** Opening DATA EXCERPTS block **

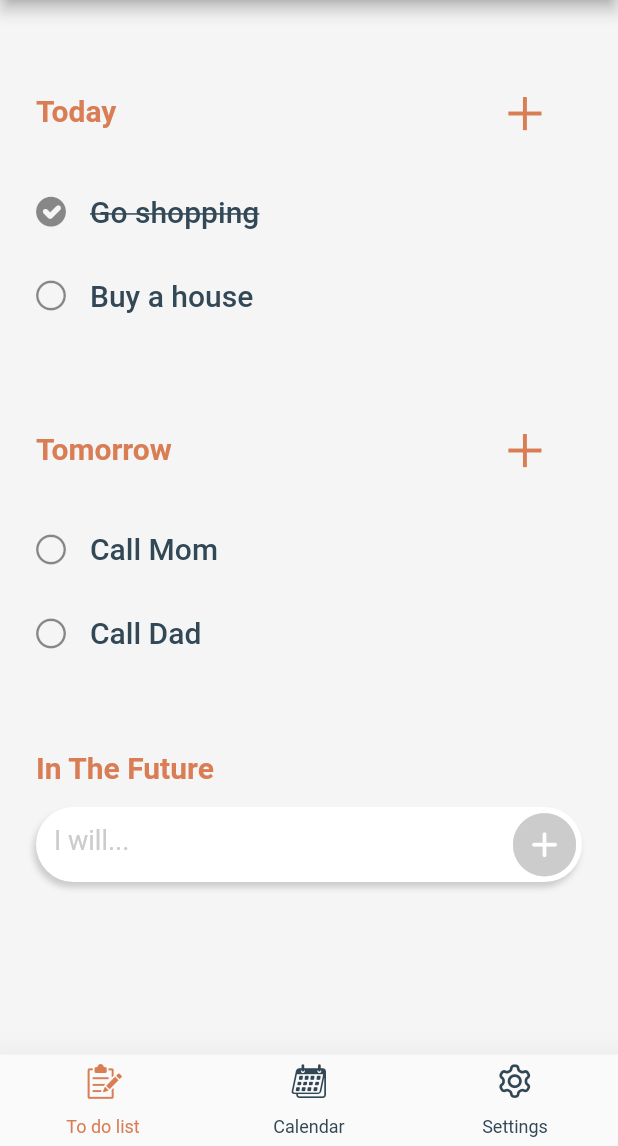
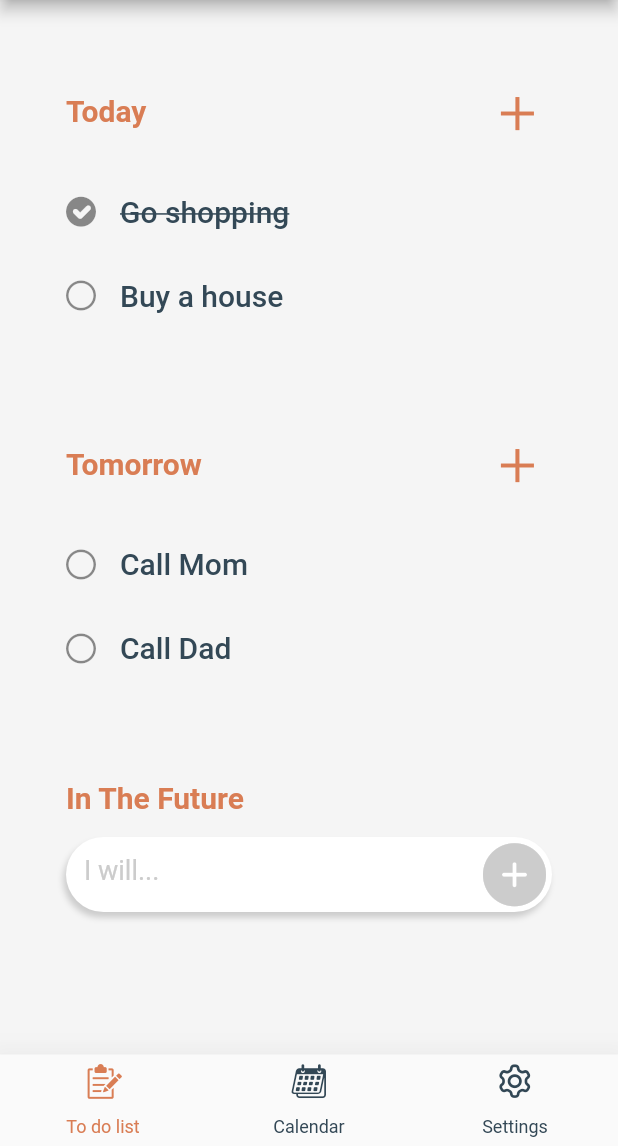
Before and after one commit to zmoghbel/ZiPlanner, a Flutter app: the screen it shows after launch, on a phone screen of 412 x 824 dp, the part 90-1236 px from its top. Run offline on Flutter 3.47's test engine with Material 2 defaults, Android fonts, the phone set to English and light mode, and no system bars; drawn by our look-alikes of flutter_slidable; our stand-ins replace flutter_advanced_switch.

Commit message:
fixing truncated shadow of the TodoTextField by Padding

```diff
--- a/lib/components/empty-day-list.dart
+++ b/lib/components/empty-day-list.dart
@@ -2,20 +2,16 @@ import 'package:flutter/material.dart';
 import 'package:ziplanner/components/todo-text-field.dart';
 import 'package:ziplanner/styles.dart';
 
-class EmptyDayList extends StatefulWidget {
+class EmptyDayList extends StatelessWidget {
   EmptyDayList(this.title);
   final String title;
-  @override
-  _EmptyDayListState createState() => _EmptyDayListState();
-}
 
-class _EmptyDayListState extends State<EmptyDayList> {
   @override
   Widget build(BuildContext context) {
     return Padding(
-      padding: const EdgeInsets.only(top: 50.0),
+      padding: const EdgeInsets.only(top: 50.0, left: 20, right: 20, bottom: 10),
       child: Column(crossAxisAlignment: CrossAxisAlignment.start, children: [
-        Text(widget.title, style: kTitleStyle),
+        Text(title, style: kTitleStyle),
         SizedBox(height: 15),
         TodoTextField(),
       ]),
--- a/lib/components/filled-day-list.dart
+++ b/lib/components/filled-day-list.dart
@@ -13,13 +13,11 @@ class FilledDayList extends StatelessWidget {
   @override
   Widget build(BuildContext context) {
     return Padding(
-      padding: const EdgeInsets.only(top: 50.0),
+      padding: const EdgeInsets.only(top: 50.0, left: 20, right: 20, bottom: 10),
       child: Column(
         crossAxisAlignment: CrossAxisAlignment.start,
         children: [
-          Padding(
-            padding: EdgeInsets.only(right: 15),
-            child: Row(
+          Row(
             mainAxisAlignment: MainAxisAlignment.spaceBetween,
             children: [
               Text(title, style: kTitleStyle),
@@ -30,11 +28,9 @@ class FilledDayList extends StatelessWidget {
                   color: activeColor,
                   size: 50,
                 ),
-                  onPressed: () =>
-                      Navigator.pushNamed(context, DetailsPage.path),
+                onPressed: () => Navigator.pushNamed(context, DetailsPage.path),
               )
             ],
-            ),
           ),
           SizedBox(height: 15),
           TodosList(todos),
--- a/lib/components/todo-text-field.dart
+++ b/lib/components/todo-text-field.dart
@@ -18,7 +18,9 @@ class _TodoTextFieldState extends State<TodoTextField> {
   TextEditingController _controller = TextEditingController();
   @override
   Widget build(BuildContext context) {
-    return Container(
+    return Padding(
+      padding: EdgeInsets.only(bottom: 10),
+      child: Container(
         height: 50,
         decoration: BoxDecoration(
           borderRadius: new BorderRadius.circular(27),
@@ -53,7 +55,9 @@ class _TodoTextFieldState extends State<TodoTextField> {
                   color: hasText ? activeColor : inactiveColor,
                   size: 42,
                 ),
-              onPressed: (_controller.text.isNotEmpty) ? () => Navigator.pushNamed(context, DetailsPage.path) : null,
+                onPressed: (_controller.text.isNotEmpty)
+                    ? () => Navigator.pushNamed(context, DetailsPage.path)
+                    : null,
               ),
             ),
             border: OutlineInputBorder(
@@ -68,6 +72,7 @@ class _TodoTextFieldState extends State<TodoTextField> {
             ),
           ),
         ),
+      ),
     );
   }
 }
```
Also changed, not shown: lib/components/filled-day-list-with-tf.dart (added, +23 -0 lines). Lines whose indentation alone changed are shown as unchanged.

** Closing DATA EXCERPTS block **

● ACTIVITY: Reproduce each entry verbatim, excluding any embedded images.

● ANSWER SPACE:
Before and after one commit to zmoghbel/ZiPlanner, a Flutter app: the screen it shows after launch, on a phone screen of 412 x 824 dp, the part 90-1236 px from its top. Run offline on Flutter 3.47's test engine with Material 2 defaults, Android fonts, the phone set to English and light mode, and no system bars; drawn by our look-alikes of flutter_slidable; our stand-ins replace flutter_advanced_switch.

Commit message:
fixing truncated shadow of the TodoTextField by Padding

```diff
--- a/lib/components/empty-day-list.dart
+++ b/lib/components/empty-day-list.dart
@@ -2,20 +2,16 @@ import 'package:flutter/material.dart';
 import 'package:ziplanner/components/todo-text-field.dart';
 import 'package:ziplanner/styles.dart';
 
-class EmptyDayList extends StatefulWidget {
+class EmptyDayList extends StatelessWidget {
   EmptyDayList(this.title);
   final String title;
-  @override
-  _EmptyDayListState createState() => _EmptyDayListState();
-}
 
-class _EmptyDayListState extends State<EmptyDayList> {
   @override
   Widget build(BuildContext context) {
     return Padding(
-      padding: const EdgeInsets.only(top: 50.0),
+      padding: const EdgeInsets.only(top: 50.0, left: 20, right: 20, bottom: 10),
       child: Column(crossAxisAlignment: CrossAxisAlignment.start, children: [
-        Text(widget.title, style: kTitleStyle),
+        Text(title, style: kTitleStyle),
         SizedBox(height: 15),
         TodoTextField(),
       ]),
--- a/lib/components/filled-day-list.dart
+++ b/lib/components/filled-day-list.dart
@@ -13,13 +13,11 @@ class FilledDayList extends StatelessWidget {
   @override
   Widget build(BuildContext context) {
     return Padding(
-      padding: const EdgeInsets.only(top: 50.0),
+      padding: const EdgeInsets.only(top: 50.0, left: 20, right: 20, bottom: 10),
       child: Column(
         crossAxisAlignment: CrossAxisAlignment.start,
         children: [
-          Padding(
-            padding: EdgeInsets.only(right: 15),
-            child: Row(
+          Row(
             mainAxisAlignment: MainAxisAlignment.spaceBetween,
             children: [
               Text(title, style: kTitleStyle),
@@ -30,11 +28,9 @@ class FilledDayList extends StatelessWidget {
                   color: activeColor,
                   size: 50,
                 ),
-                  onPressed: () =>
-                      Navigator.pushNamed(context, DetailsPage.path),
+                onPressed: () => Navigator.pushNamed(context, DetailsPage.path),
               )
             ],
-            ),
           ),
           SizedBox(height: 15),
           TodosList(todos),
--- a/lib/components/todo-text-field.dart
+++ b/lib/components/todo-text-field.dart
@@ -18,7 +18,9 @@ class _TodoTextFieldState extends State<TodoTextField> {
   TextEditingController _controller = TextEditingController();
   @override
   Widget build(BuildContext context) {
-    return Container(
+    return Padding(
+      padding: EdgeInsets.only(bottom: 10),
+      child: Container(
         height: 50,
         decoration: BoxDecoration(
           borderRadius: new BorderRadius.circular(27),
@@ -53,7 +55,9 @@ class _TodoTextFieldState extends State<TodoTextField> {
                   color: hasText ? activeColor : inactiveColor,
                   size: 42,
                 ),
-              onPressed: (_controller.text.isNotEmpty) ? () => Navigator.pushNamed(context, DetailsPage.path) : null,
+                onPressed: (_controller.text.isNotEmpty)
+                    ? () => Navigator.pushNamed(context, DetailsPage.path)
+                    : null,
               ),
             ),
             border: OutlineInputBorder(
@@ -68,6 +72,7 @@ class _TodoTextFieldState extends State<TodoTextField> {
             ),
           ),
         ),
+      ),
     );
   }
 }
```
Also changed, not shown: lib/components/filled-day-list-with-tf.dart (added, +23 -0 lines). Lines whose indentation alone changed are shown as unchanged.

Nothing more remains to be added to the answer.